### [Task prompt]
Restate all entries exactly. Skip the images.

Entries taken from a collection:
=== Begin Enclosure ===

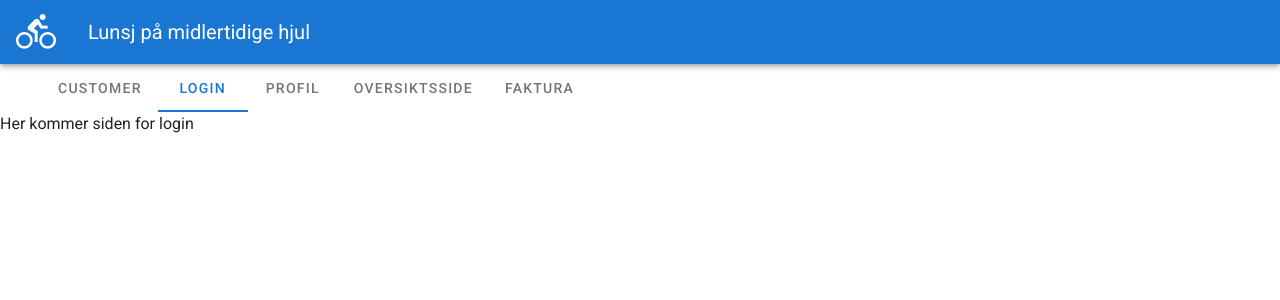
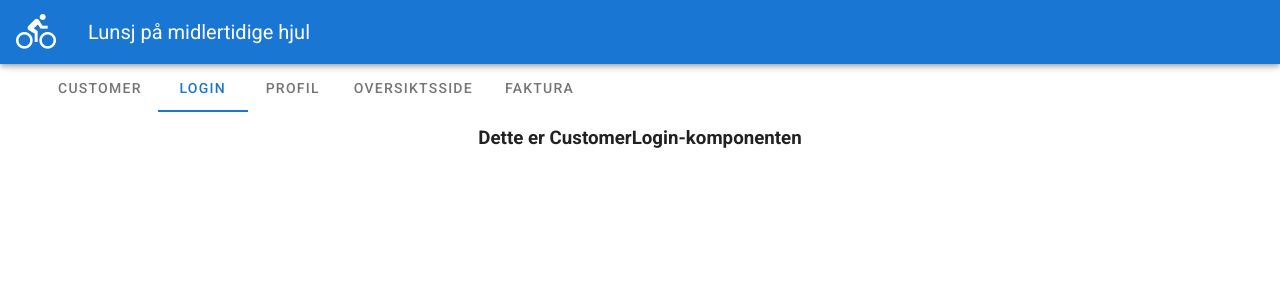
Before and after one commit to synnesorensen/bachelor, a Vue app in the folder clients/webclient/: page / in a window 1280 px wide. Both pictures are taken after a click on the tab "LOGIN". Shown: the top 300 px of the page. Built offline with nearby package versions, Linux system fonts and the light colour scheme.

Commit message:
Added CustomerLogin component to a tab

```diff
--- a/clients/webclient/src/App.vue
+++ b/clients/webclient/src/App.vue
@@ -21,7 +21,7 @@
       </v-tabs>
       <v-tabs-items v-model="tab">
         <v-tab-item><Customer/></v-tab-item>
-        <v-tab-item>Her kommer siden for login</v-tab-item>
+        <v-tab-item><CustomerLogin/></v-tab-item>
         <v-tab-item>Her kommer profilsiden til kunden</v-tab-item>
         <v-tab-item>Her kommer oversiktssiden med kalender</v-tab-item>
         <v-tab-item>Her kommer faktuainfo</v-tab-item>
--- a/clients/webclient/src/components/CustomerLogin.vue
+++ b/clients/webclient/src/components/CustomerLogin.vue
@@ -1,5 +1,11 @@
 <template>
-
+  <v-container>
+      <v-row class="text-center">
+        <v-col cols="12">
+          <h3>Dette er CustomerLogin-komponenten</h3>
+        </v-col>
+      </v-row>
+  </v-container>
 </template>
 
 <script lang="ts">
```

=== End Enclosure ===

### [Response for this exercise]
Before and after one commit to synnesorensen/bachelor, a Vue app in the folder clients/webclient/: page / in a window 1280 px wide. Both pictures are taken after a click on the tab "LOGIN". Shown: the top 300 px of the page. Built offline with nearby package versions, Linux system fonts and the light colour scheme.

Commit message:
Added CustomerLogin component to a tab

```diff
--- a/clients/webclient/src/App.vue
+++ b/clients/webclient/src/App.vue
@@ -21,7 +21,7 @@
       </v-tabs>
       <v-tabs-items v-model="tab">
         <v-tab-item><Customer/></v-tab-item>
-        <v-tab-item>Her kommer siden for login</v-tab-item>
+        <v-tab-item><CustomerLogin/></v-tab-item>
         <v-tab-item>Her kommer profilsiden til kunden</v-tab-item>
         <v-tab-item>Her kommer oversiktssiden med kalender</v-tab-item>
         <v-tab-item>Her kommer faktuainfo</v-tab-item>
--- a/clients/webclient/src/components/CustomerLogin.vue
+++ b/clients/webclient/src/components/CustomerLogin.vue
@@ -1,5 +1,11 @@
 <template>
-
+  <v-container>
+      <v-row class="text-center">
+        <v-col cols="12">
+          <h3>Dette er CustomerLogin-komponenten</h3>
+        </v-col>
+      </v-row>
+  </v-container>
 </template>
 
 <script lang="ts">
```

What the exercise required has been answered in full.